Provided material »

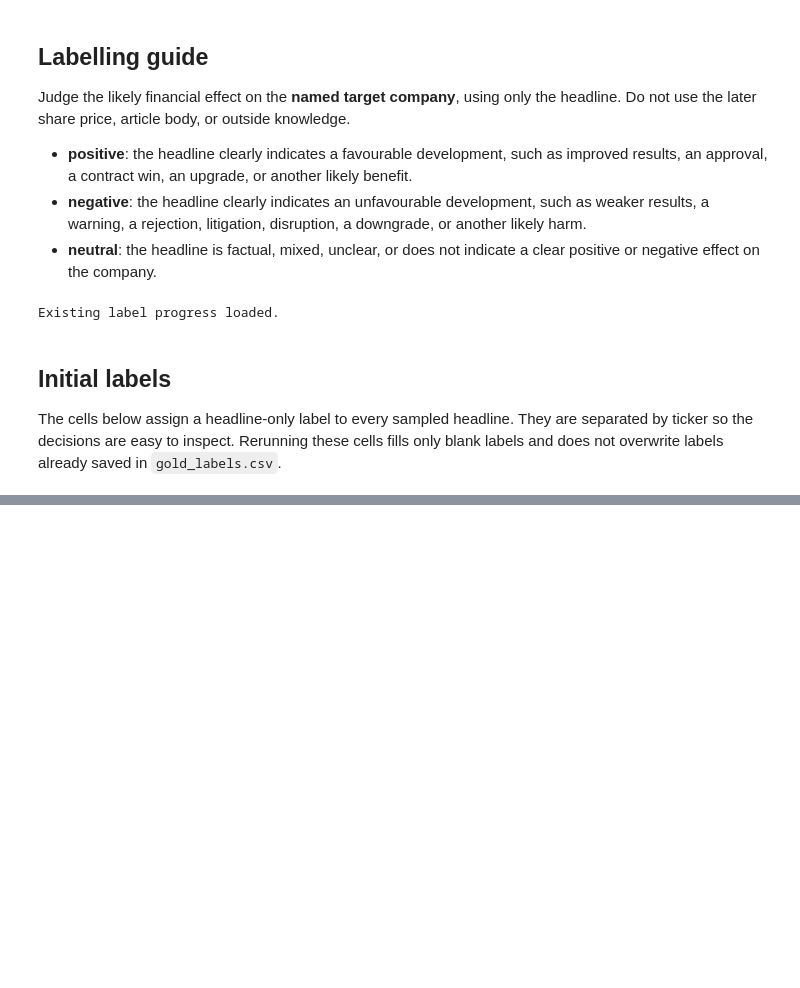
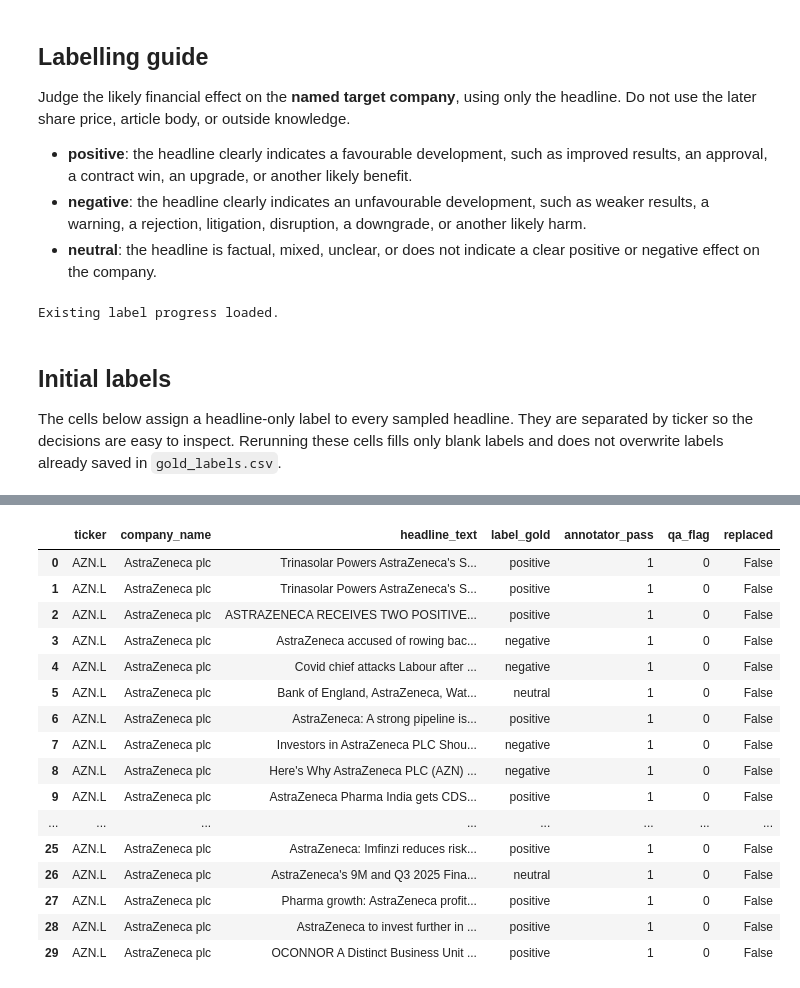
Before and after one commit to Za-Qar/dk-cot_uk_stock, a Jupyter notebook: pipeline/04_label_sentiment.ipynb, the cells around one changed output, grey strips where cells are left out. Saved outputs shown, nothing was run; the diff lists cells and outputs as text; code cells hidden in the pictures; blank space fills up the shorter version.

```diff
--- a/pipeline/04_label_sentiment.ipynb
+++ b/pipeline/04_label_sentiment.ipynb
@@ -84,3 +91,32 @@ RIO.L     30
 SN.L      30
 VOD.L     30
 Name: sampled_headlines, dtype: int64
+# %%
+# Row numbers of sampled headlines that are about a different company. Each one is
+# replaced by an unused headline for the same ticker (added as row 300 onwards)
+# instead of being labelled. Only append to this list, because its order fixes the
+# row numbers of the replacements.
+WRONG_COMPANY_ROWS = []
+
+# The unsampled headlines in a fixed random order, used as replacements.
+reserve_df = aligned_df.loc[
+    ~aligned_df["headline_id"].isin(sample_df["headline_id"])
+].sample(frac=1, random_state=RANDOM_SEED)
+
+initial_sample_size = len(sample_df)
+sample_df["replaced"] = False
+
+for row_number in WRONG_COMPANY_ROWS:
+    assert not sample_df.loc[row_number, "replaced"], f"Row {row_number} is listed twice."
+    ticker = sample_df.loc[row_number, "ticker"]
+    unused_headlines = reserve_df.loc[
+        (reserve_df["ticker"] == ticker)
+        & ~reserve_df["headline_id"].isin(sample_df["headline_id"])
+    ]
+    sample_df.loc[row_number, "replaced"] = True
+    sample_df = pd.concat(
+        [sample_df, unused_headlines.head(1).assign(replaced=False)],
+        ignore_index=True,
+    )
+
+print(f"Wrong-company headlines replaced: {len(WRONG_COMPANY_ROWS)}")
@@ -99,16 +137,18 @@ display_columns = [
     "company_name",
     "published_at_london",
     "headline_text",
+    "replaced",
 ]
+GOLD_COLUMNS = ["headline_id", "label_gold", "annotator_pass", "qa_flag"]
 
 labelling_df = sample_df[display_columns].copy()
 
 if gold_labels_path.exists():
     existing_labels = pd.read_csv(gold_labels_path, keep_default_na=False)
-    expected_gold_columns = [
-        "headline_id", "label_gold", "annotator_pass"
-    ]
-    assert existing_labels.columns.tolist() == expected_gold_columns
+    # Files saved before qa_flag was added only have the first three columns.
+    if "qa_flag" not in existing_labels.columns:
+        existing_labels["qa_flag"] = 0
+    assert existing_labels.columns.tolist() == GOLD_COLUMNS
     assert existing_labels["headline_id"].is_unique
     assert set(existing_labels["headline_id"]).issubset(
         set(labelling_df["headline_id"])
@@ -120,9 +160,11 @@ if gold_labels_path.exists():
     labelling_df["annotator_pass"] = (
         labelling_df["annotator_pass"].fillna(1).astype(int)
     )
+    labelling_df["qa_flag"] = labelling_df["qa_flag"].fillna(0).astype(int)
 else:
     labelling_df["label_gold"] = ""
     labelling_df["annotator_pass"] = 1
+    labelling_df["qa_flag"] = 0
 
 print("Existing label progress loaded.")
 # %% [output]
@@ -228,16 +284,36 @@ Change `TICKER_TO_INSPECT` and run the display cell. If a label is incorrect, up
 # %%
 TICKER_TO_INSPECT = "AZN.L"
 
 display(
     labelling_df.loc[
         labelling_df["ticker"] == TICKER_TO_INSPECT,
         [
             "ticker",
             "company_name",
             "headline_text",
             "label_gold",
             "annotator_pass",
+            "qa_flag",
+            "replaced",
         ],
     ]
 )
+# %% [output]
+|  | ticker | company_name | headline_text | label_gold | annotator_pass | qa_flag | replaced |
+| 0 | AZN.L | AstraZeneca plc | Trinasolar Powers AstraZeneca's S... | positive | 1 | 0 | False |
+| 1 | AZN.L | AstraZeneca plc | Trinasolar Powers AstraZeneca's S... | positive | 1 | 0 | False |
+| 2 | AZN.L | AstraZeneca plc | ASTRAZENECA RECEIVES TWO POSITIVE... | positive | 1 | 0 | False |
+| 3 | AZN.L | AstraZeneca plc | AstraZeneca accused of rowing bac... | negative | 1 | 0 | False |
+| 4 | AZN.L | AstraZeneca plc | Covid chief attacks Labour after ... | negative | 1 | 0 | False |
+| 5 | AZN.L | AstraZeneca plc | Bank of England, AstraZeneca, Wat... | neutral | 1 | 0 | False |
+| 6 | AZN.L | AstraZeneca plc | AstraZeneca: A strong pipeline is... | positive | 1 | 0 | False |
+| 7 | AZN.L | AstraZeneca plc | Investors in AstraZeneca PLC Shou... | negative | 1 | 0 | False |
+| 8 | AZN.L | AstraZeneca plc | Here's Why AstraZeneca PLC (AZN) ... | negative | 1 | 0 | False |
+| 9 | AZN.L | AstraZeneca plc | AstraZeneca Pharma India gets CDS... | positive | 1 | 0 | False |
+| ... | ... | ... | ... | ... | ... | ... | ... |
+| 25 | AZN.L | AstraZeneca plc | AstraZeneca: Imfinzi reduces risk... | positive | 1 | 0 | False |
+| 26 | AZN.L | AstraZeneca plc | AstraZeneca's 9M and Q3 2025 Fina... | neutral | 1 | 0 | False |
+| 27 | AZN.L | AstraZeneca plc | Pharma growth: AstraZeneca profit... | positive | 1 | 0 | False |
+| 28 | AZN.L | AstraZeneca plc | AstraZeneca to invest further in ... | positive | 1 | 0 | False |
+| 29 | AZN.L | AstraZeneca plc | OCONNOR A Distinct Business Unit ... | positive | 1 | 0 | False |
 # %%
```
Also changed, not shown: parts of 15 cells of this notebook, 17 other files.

Exercise brief » Reproduce the entries above exactly, though not their pictures.

Answer »
Before and after one commit to Za-Qar/dk-cot_uk_stock, a Jupyter notebook: pipeline/04_label_sentiment.ipynb, the cells around one changed output, grey strips where cells are left out. Saved outputs shown, nothing was run; the diff lists cells and outputs as text; code cells hidden in the pictures; blank space fills up the shorter version.

```diff
--- a/pipeline/04_label_sentiment.ipynb
+++ b/pipeline/04_label_sentiment.ipynb
@@ -84,3 +91,32 @@ RIO.L     30
 SN.L      30
 VOD.L     30
 Name: sampled_headlines, dtype: int64
+# %%
+# Row numbers of sampled headlines that are about a different company. Each one is
+# replaced by an unused headline for the same ticker (added as row 300 onwards)
+# instead of being labelled. Only append to this list, because its order fixes the
+# row numbers of the replacements.
+WRONG_COMPANY_ROWS = []
+
+# The unsampled headlines in a fixed random order, used as replacements.
+reserve_df = aligned_df.loc[
+    ~aligned_df["headline_id"].isin(sample_df["headline_id"])
+].sample(frac=1, random_state=RANDOM_SEED)
+
+initial_sample_size = len(sample_df)
+sample_df["replaced"] = False
+
+for row_number in WRONG_COMPANY_ROWS:
+    assert not sample_df.loc[row_number, "replaced"], f"Row {row_number} is listed twice."
+    ticker = sample_df.loc[row_number, "ticker"]
+    unused_headlines = reserve_df.loc[
+        (reserve_df["ticker"] == ticker)
+        & ~reserve_df["headline_id"].isin(sample_df["headline_id"])
+    ]
+    sample_df.loc[row_number, "replaced"] = True
+    sample_df = pd.concat(
+        [sample_df, unused_headlines.head(1).assign(replaced=False)],
+        ignore_index=True,
+    )
+
+print(f"Wrong-company headlines replaced: {len(WRONG_COMPANY_ROWS)}")
@@ -99,16 +137,18 @@ display_columns = [
     "company_name",
     "published_at_london",
     "headline_text",
+    "replaced",
 ]
+GOLD_COLUMNS = ["headline_id", "label_gold", "annotator_pass", "qa_flag"]
 
 labelling_df = sample_df[display_columns].copy()
 
 if gold_labels_path.exists():
     existing_labels = pd.read_csv(gold_labels_path, keep_default_na=False)
-    expected_gold_columns = [
-        "headline_id", "label_gold", "annotator_pass"
-    ]
-    assert existing_labels.columns.tolist() == expected_gold_columns
+    # Files saved before qa_flag was added only have the first three columns.
+    if "qa_flag" not in existing_labels.columns:
+        existing_labels["qa_flag"] = 0
+    assert existing_labels.columns.tolist() == GOLD_COLUMNS
     assert existing_labels["headline_id"].is_unique
     assert set(existing_labels["headline_id"]).issubset(
         set(labelling_df["headline_id"])
@@ -120,9 +160,11 @@ if gold_labels_path.exists():
     labelling_df["annotator_pass"] = (
         labelling_df["annotator_pass"].fillna(1).astype(int)
     )
+    labelling_df["qa_flag"] = labelling_df["qa_flag"].fillna(0).astype(int)
 else:
     labelling_df["label_gold"] = ""
     labelling_df["annotator_pass"] = 1
+    labelling_df["qa_flag"] = 0
 
 print("Existing label progress loaded.")
 # %% [output]
@@ -228,16 +284,36 @@ Change `TICKER_TO_INSPECT` and run the display cell. If a label is incorrect, up
 # %%
 TICKER_TO_INSPECT = "AZN.L"
 
 display(
     labelling_df.loc[
         labelling_df["ticker"] == TICKER_TO_INSPECT,
         [
             "ticker",
             "company_name",
             "headline_text",
             "label_gold",
             "annotator_pass",
+            "qa_flag",
+            "replaced",
         ],
     ]
 )
+# %% [output]
+|  | ticker | company_name | headline_text | label_gold | annotator_pass | qa_flag | replaced |
+| 0 | AZN.L | AstraZeneca plc | Trinasolar Powers AstraZeneca's S... | positive | 1 | 0 | False |
+| 1 | AZN.L | AstraZeneca plc | Trinasolar Powers AstraZeneca's S... | positive | 1 | 0 | False |
+| 2 | AZN.L | AstraZeneca plc | ASTRAZENECA RECEIVES TWO POSITIVE... | positive | 1 | 0 | False |
+| 3 | AZN.L | AstraZeneca plc | AstraZeneca accused of rowing bac... | negative | 1 | 0 | False |
+| 4 | AZN.L | AstraZeneca plc | Covid chief attacks Labour after ... | negative | 1 | 0 | False |
+| 5 | AZN.L | AstraZeneca plc | Bank of England, AstraZeneca, Wat... | neutral | 1 | 0 | False |
+| 6 | AZN.L | AstraZeneca plc | AstraZeneca: A strong pipeline is... | positive | 1 | 0 | False |
+| 7 | AZN.L | AstraZeneca plc | Investors in AstraZeneca PLC Shou... | negative | 1 | 0 | False |
+| 8 | AZN.L | AstraZeneca plc | Here's Why AstraZeneca PLC (AZN) ... | negative | 1 | 0 | False |
+| 9 | AZN.L | AstraZeneca plc | AstraZeneca Pharma India gets CDS... | positive | 1 | 0 | False |
+| ... | ... | ... | ... | ... | ... | ... | ... |
+| 25 | AZN.L | AstraZeneca plc | AstraZeneca: Imfinzi reduces risk... | positive | 1 | 0 | False |
+| 26 | AZN.L | AstraZeneca plc | AstraZeneca's 9M and Q3 2025 Fina... | neutral | 1 | 0 | False |
+| 27 | AZN.L | AstraZeneca plc | Pharma growth: AstraZeneca profit... | positive | 1 | 0 | False |
+| 28 | AZN.L | AstraZeneca plc | AstraZeneca to invest further in ... | positive | 1 | 0 | False |
+| 29 | AZN.L | AstraZeneca plc | OCONNOR A Distinct Business Unit ... | positive | 1 | 0 | False |
 # %%
```
Also changed, not shown: parts of 15 cells of this notebook, 17 other files.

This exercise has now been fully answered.